            The standard home exemption is $25,000 on homes up to $50,000, according to the property appraiser's office. It increased by another $25,000 four-to-six years ago for a home assessed value between $50,000 and $75,000, but only exempts non-school taxes. 



           



Job Creation:



            Supporters of the petition say that the non-profit is siphoning jobs and dollars from the local community with their business model. The homes are built with volunteer labor, a lot of it the homeowner themselves as part of the effort, and grant money is utilized.



            Motes, a general contractor of 35 years, says they organization is driving up the price of lots and using donated materials. He said he creates an average of four to six jobs per home he builds. He says he has worked on HUD homes, government contracts and projects for the school board in the past.



            "Unfortunately, they're not contributing to our lots," Motes said. "They buy all these properties that have a profound effect on our builders."



            He said they have bought property all over the county with federal grant money.



            "They're the largest builder in Northwest Florida," he said. "Other people can't pay the price for their agendas or whatever."



 



Habitat for Humanity says



            Shearlock agrees it might be possible they are the largest, new-home builders in the county, overtaking D.R. Horton. In 2012, Habitat built 212 homes in Escambia and Santa Rosa Counties combined. They were wrapping up with NSP2 funds.



            "It was new money brought to the community," Shearlock said. "We were building at a very fast pace."

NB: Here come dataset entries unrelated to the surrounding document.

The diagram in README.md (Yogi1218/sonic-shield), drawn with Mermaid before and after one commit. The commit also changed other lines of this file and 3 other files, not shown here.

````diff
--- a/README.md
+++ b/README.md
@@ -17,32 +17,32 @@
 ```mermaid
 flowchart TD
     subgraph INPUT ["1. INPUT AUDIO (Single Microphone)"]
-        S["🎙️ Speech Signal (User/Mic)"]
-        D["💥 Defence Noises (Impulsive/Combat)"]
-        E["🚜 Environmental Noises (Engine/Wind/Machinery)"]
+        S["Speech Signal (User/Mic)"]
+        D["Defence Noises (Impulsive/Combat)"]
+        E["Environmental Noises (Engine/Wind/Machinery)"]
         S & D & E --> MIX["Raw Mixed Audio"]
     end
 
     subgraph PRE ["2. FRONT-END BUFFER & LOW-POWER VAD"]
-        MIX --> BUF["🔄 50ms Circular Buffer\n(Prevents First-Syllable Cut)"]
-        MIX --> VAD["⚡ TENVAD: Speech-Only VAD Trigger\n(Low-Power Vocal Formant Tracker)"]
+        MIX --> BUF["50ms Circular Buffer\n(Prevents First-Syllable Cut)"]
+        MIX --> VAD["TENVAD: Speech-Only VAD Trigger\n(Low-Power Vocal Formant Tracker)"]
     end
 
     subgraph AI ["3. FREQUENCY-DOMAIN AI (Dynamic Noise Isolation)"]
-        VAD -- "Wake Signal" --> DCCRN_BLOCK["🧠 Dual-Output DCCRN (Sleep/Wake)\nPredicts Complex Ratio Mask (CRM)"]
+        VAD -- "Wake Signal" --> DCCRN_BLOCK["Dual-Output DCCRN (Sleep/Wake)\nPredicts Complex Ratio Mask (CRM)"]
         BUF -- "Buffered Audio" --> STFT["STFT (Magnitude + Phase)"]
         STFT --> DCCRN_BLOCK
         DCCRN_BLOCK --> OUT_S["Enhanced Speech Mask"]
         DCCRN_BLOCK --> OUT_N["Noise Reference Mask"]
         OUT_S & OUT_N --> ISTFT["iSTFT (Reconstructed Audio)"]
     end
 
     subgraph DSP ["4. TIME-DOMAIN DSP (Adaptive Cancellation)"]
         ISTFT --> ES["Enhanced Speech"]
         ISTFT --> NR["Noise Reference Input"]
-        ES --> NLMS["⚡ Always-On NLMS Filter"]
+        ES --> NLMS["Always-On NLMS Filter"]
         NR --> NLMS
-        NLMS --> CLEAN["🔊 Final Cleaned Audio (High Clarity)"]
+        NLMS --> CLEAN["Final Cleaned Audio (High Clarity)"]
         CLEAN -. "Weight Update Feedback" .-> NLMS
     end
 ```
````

            But the non-profit disagreed with the notion jobs were being lost due to volunteer labor and donated materials.

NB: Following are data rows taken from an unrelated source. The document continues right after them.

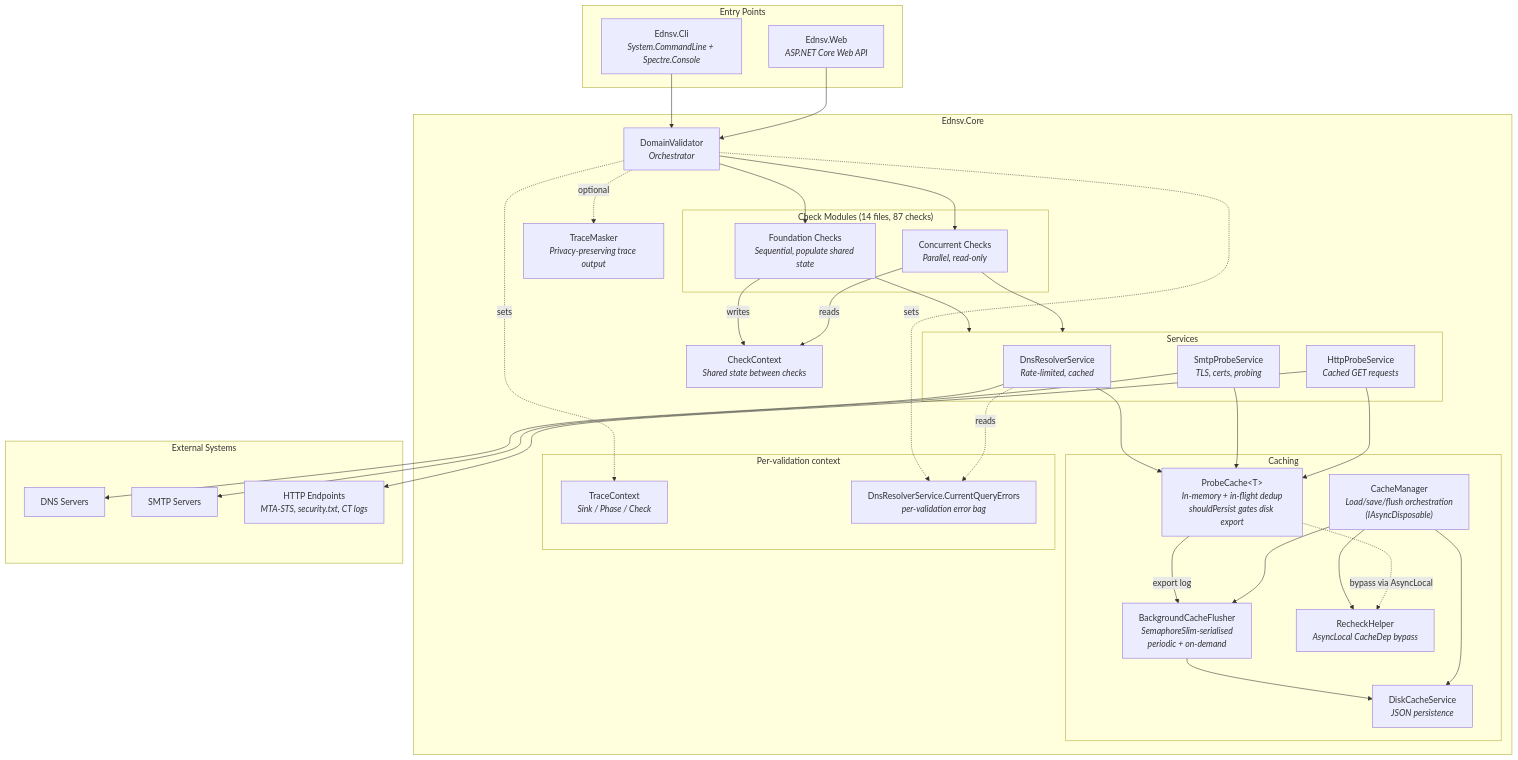
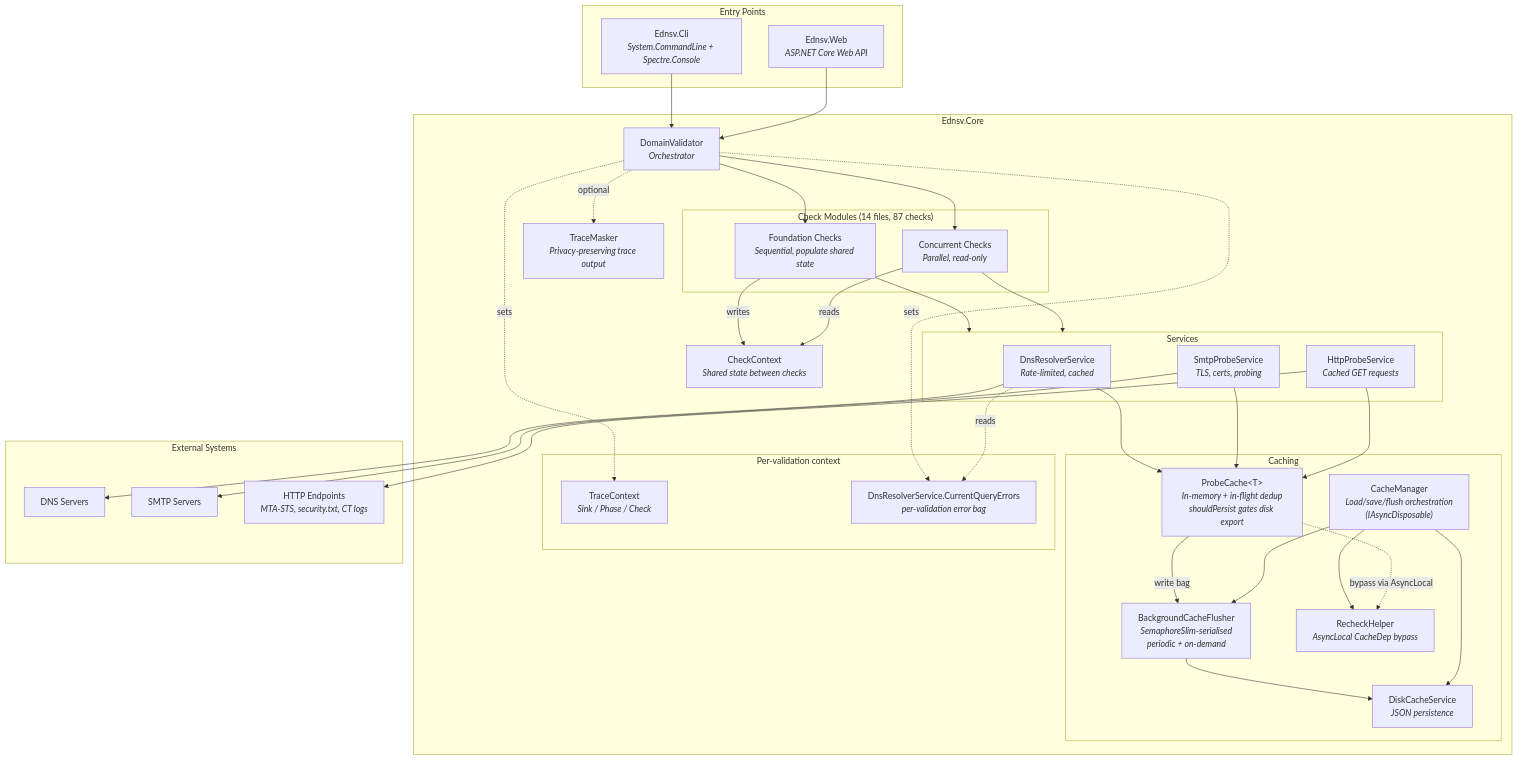
Before and after one commit to pkinerd/ednsv: the diagram in docs/architecture.md, drawn with Mermaid. The commit also changed 17 other files, not shown here.

````diff
--- a/docs/architecture.md
+++ b/docs/architecture.md
@@ -7,70 +7,70 @@
 ```mermaid
 graph TD
     subgraph Entry Points
         CLI["Ednsv.Cli<br/><i>System.CommandLine + Spectre.Console</i>"]
         WEB["Ednsv.Web<br/><i>ASP.NET Core Web API</i>"]
     end
 
     subgraph "Ednsv.Core"
         DV["DomainValidator<br/><i>Orchestrator</i>"]
 
         subgraph Checks["Check Modules (14 files, 87 checks)"]
             FC["Foundation Checks<br/><i>Sequential, populate shared state</i>"]
             CC["Concurrent Checks<br/><i>Parallel, read-only</i>"]
         end
 
         CTX["CheckContext<br/><i>Shared state between checks</i>"]
 
         subgraph Services
             DNS["DnsResolverService<br/><i>Rate-limited, cached</i>"]
             SMTP["SmtpProbeService<br/><i>TLS, certs, probing</i>"]
             HTTP["HttpProbeService<br/><i>Cached GET requests</i>"]
         end
 
         subgraph Caching
             PC["ProbeCache&lt;T&gt;<br/><i>In-memory + in-flight dedup<br/>shouldPersist gates disk export</i>"]
             DISK["DiskCacheService<br/><i>JSON persistence</i>"]
             FLUSH["BackgroundCacheFlusher<br/><i>SemaphoreSlim-serialised<br/>periodic + on-demand</i>"]
             CM["CacheManager<br/><i>Load/save/flush orchestration<br/>(IAsyncDisposable)</i>"]
             RH["RecheckHelper<br/><i>AsyncLocal CacheDep bypass</i>"]
         end
 
         subgraph Async["Per-validation context"]
             TC["TraceContext<br/><i>Sink / Phase / Check</i>"]
             CQE["DnsResolverService.CurrentQueryErrors<br/><i>per-validation error bag</i>"]
         end
 
         TM["TraceMasker<br/><i>Privacy-preserving trace output</i>"]
     end
 
     subgraph External["External Systems"]
         DNSSRV["DNS Servers"]
         SMTPSRV["SMTP Servers"]
         HTTPSRV["HTTP Endpoints<br/><i>MTA-STS, security.txt, CT logs</i>"]
     end
 
     CLI --> DV
     WEB --> DV
     DV --> FC
     DV --> CC
     FC -->|writes| CTX
     CC -->|reads| CTX
     FC --> Services
     CC --> Services
     DNS --> PC
     SMTP --> PC
     HTTP --> PC
-    PC -->|export log| FLUSH
+    PC -->|write bag| FLUSH
     FLUSH --> DISK
     CM --> FLUSH
     CM --> DISK
     CM --> RH
     PC -.->|bypass via AsyncLocal| RH
     DV -.->|sets| TC
     DV -.->|sets| CQE
     DNS -.->|reads| CQE
     DNS --> DNSSRV
     SMTP --> SMTPSRV
     HTTP --> HTTPSRV
     DV -.->|optional| TM
 ```
````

            "While a portion of out homes are built by volunteers, over half of the labor is subcontracted," Shearlock said. "A majority of the work is paid for with local subcontractors."



            She said volunteers do the rough framing, landscaping and painting. The company pays subcontractors to handle the plumbing, electrical, lay the foundation and finish the roof.



            New home construction will slow dramatically after the grant is finished, according to Shearlock. And they expect to return to regular levels of construction. Moving forward, they expect to build around 50 homes in the two-county area.



 



Crime:
            The petition stated concerns from members of the community about the "element of crime that is associated with low-income housing."



            Motes speculated crime would rise as a result of construction of the Habitat homes. He stated there was a lack of respect associated with the homes.



            "Most of these people go through life without any achievement," he said. "Idle hands have a tendency to get you in trouble."



            "It's just a misconception that people have with affordable housing," Shearlock said. "They go through a strict selection process. They go through a criminal check, a credit check and take courses on how to care for their home."



            Shearlock said they build homes for hardworking families and for those who are working to improve the community.